LVL 14

Expert Comment

by:DragonSlayer
ID: 12494659

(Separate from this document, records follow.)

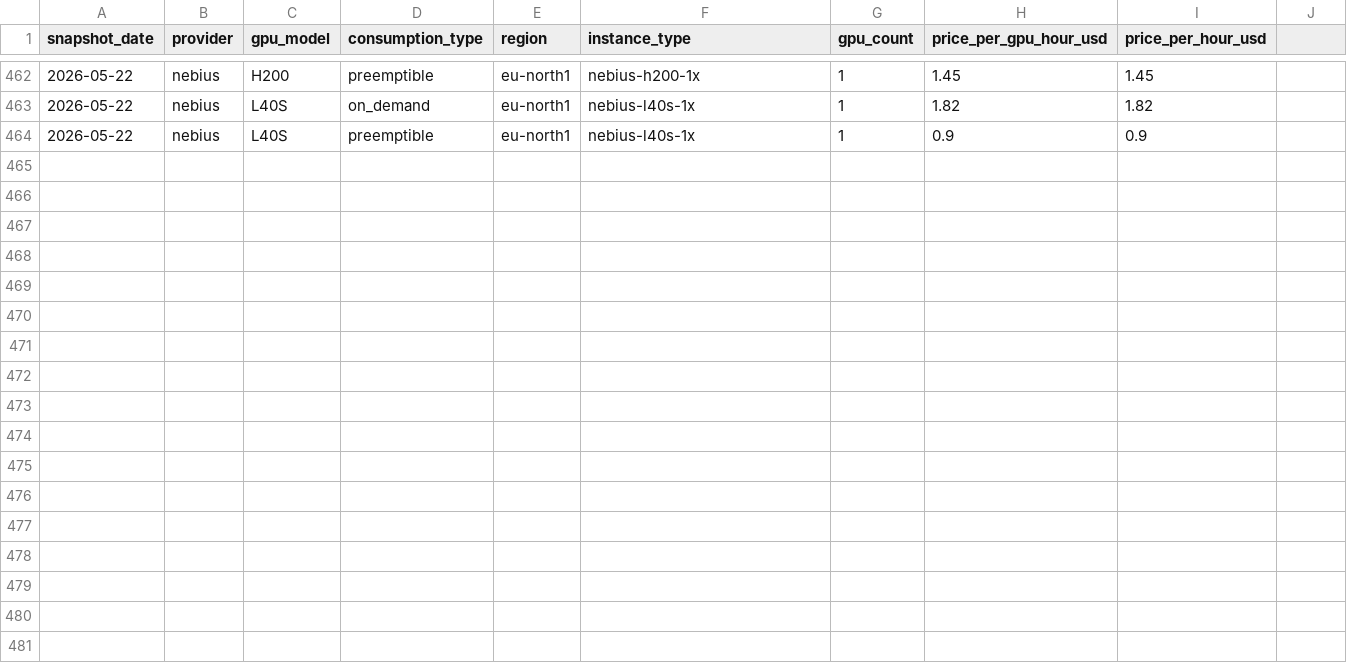
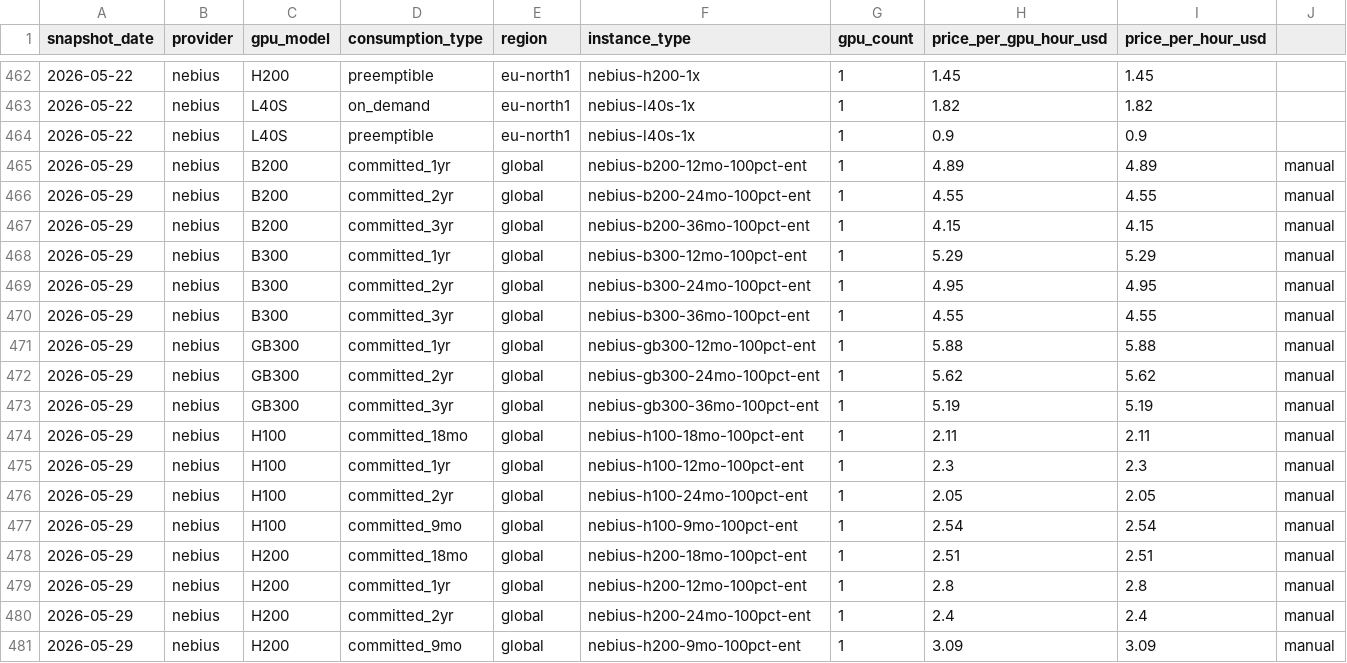
Before and after one commit to koen-nebius/price-monitor, a CSV file: store/history.csv, drawn as a sheet; only a part is shown, gaps mark what is left out.

```diff
--- a/store/history.csv
+++ b/store/history.csv
@@ -464 +464,18 @@ snapshot_date,provider,gpu_model,consumption_type,region,instance_type,gpu_count
 2026-05-22,nebius,L40S,preemptible,eu-north1,nebius-l40s-1x,1,0.9,0.9
+2026-05-29,nebius,B200,committed_1yr,global,nebius-b200-12mo-100pct-ent,1,4.89,4.89,manual
+2026-05-29,nebius,B200,committed_2yr,global,nebius-b200-24mo-100pct-ent,1,4.55,4.55,manual
+2026-05-29,nebius,B200,committed_3yr,global,nebius-b200-36mo-100pct-ent,1,4.15,4.15,manual
+2026-05-29,nebius,B300,committed_1yr,global,nebius-b300-12mo-100pct-ent,1,5.29,5.29,manual
+2026-05-29,nebius,B300,committed_2yr,global,nebius-b300-24mo-100pct-ent,1,4.95,4.95,manual
+2026-05-29,nebius,B300,committed_3yr,global,nebius-b300-36mo-100pct-ent,1,4.55,4.55,manual
+2026-05-29,nebius,GB300,committed_1yr,global,nebius-gb300-12mo-100pct-ent,1,5.88,5.88,manual
+2026-05-29,nebius,GB300,committed_2yr,global,nebius-gb300-24mo-100pct-ent,1,5.62,5.62,manual
+2026-05-29,nebius,GB300,committed_3yr,global,nebius-gb300-36mo-100pct-ent,1,5.19,5.19,manual
+2026-05-29,nebius,H100,committed_18mo,global,nebius-h100-18mo-100pct-ent,1,2.11,2.11,manual
+2026-05-29,nebius,H100,committed_1yr,global,nebius-h100-12mo-100pct-ent,1,2.3,2.3,manual
+2026-05-29,nebius,H100,committed_2yr,global,nebius-h100-24mo-100pct-ent,1,2.05,2.05,manual
+2026-05-29,nebius,H100,committed_9mo,global,nebius-h100-9mo-100pct-ent,1,2.54,2.54,manual
+2026-05-29,nebius,H200,committed_18mo,global,nebius-h200-18mo-100pct-ent,1,2.51,2.51,manual
+2026-05-29,nebius,H200,committed_1yr,global,nebius-h200-12mo-100pct-ent,1,2.8,2.8,manual
+2026-05-29,nebius,H200,committed_2yr,global,nebius-h200-24mo-100pct-ent,1,2.4,2.4,manual
+2026-05-29,nebius,H200,committed_9mo,global,nebius-h200-9mo-100pct-ent,1,3.09,3.09,manual
```
Also changed, not shown: 18 other files.
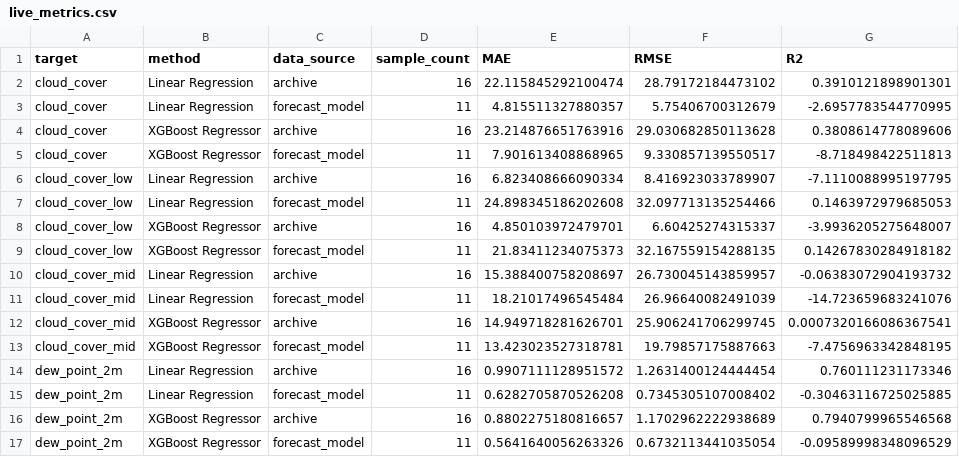
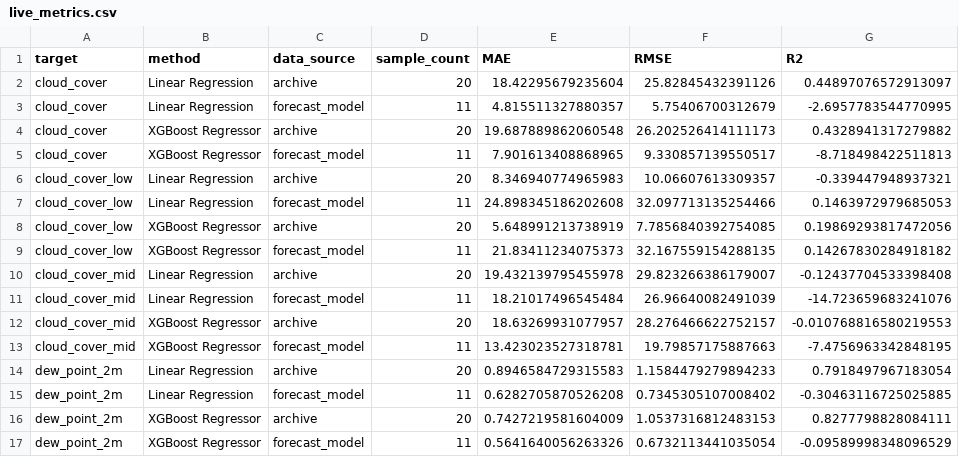
Before and after one commit to dishahshetty20/weather-ml-project, a CSV file: evaluation/regression/live_metrics.csv, drawn as a sheet; only a part is shown; the diff covers the shown part only.

```diff
--- a/evaluation/regression/live_metrics.csv
+++ b/evaluation/regression/live_metrics.csv
@@ -1,17 +1,17 @@
 target,method,data_source,sample_count,MAE,RMSE,R2
-cloud_cover,Linear Regression,archive,16,22.115845292100474,28.79172184473102,0.3910121898901301
+cloud_cover,Linear Regression,archive,20,18.42295679235604,25.82845432391126,0.44897076572913097
 cloud_cover,Linear Regression,forecast_model,11,4.815511327880357,5.75406700312679,-2.6957783544770995
-cloud_cover,XGBoost Regressor,archive,16,23.214876651763916,29.030682850113628,0.3808614778089606
+cloud_cover,XGBoost Regressor,archive,20,19.687889862060548,26.202526414111173,0.4328941317279882
 cloud_cover,XGBoost Regressor,forecast_model,11,7.901613408868965,9.330857139550517,-8.718498422511813
-cloud_cover_low,Linear Regression,archive,16,6.823408666090334,8.416923033789907,-7.1110088995197795
+cloud_cover_low,Linear Regression,archive,20,8.346940774965983,10.06607613309357,-0.339447948937321
 cloud_cover_low,Linear Regression,forecast_model,11,24.898345186202608,32.097713135254466,0.1463972979685053
-cloud_cover_low,XGBoost Regressor,archive,16,4.850103972479701,6.60425274315337,-3.9936205275648007
+cloud_cover_low,XGBoost Regressor,archive,20,5.648991213738919,7.7856840392754085,0.19869293817472056
 cloud_cover_low,XGBoost Regressor,forecast_model,11,21.83411234075373,32.167559154288135,0.14267830284918182
-cloud_cover_mid,Linear Regression,archive,16,15.388400758208697,26.730045143859957,-0.06383072904193732
+cloud_cover_mid,Linear Regression,archive,20,19.432139795455978,29.823266386179007,-0.12437704533398408
 cloud_cover_mid,Linear Regression,forecast_model,11,18.21017496545484,26.96640082491039,-14.723659683241076
-cloud_cover_mid,XGBoost Regressor,archive,16,14.949718281626701,25.906241706299745,0.0007320166086367541
+cloud_cover_mid,XGBoost Regressor,archive,20,18.63269931077957,28.276466622752157,-0.010768816580219553
 cloud_cover_mid,XGBoost Regressor,forecast_model,11,13.423023527318781,19.79857175887663,-7.4756963342848195
-dew_point_2m,Linear Regression,archive,16,0.9907111128951572,1.2631400124444454,0.760111231173346
+dew_point_2m,Linear Regression,archive,20,0.8946584729315583,1.1584479279894233,0.7918497967183054
 dew_point_2m,Linear Regression,forecast_model,11,0.6282705870526208,0.7345305107008402,-0.30463116725025885
-dew_point_2m,XGBoost Regressor,archive,16,0.8802275180816657,1.1702962222938689,0.7940799965546568
+dew_point_2m,XGBoost Regressor,archive,20,0.7427219581604009,1.0537316812483153,0.8277798828084111
 dew_point_2m,XGBoost Regressor,forecast_model,11,0.5641640056263326,0.6732113441035054,-0.09589998348096529
```
Also changed, not shown: 56 edited cells elsewhere in this file, evaluation/regression/live_best_model_by_target.csv, 22 other files.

You can use an ActiveX Data Objects (ADO) disconnected Recordset to sort the data... no time to code it now, will find time later...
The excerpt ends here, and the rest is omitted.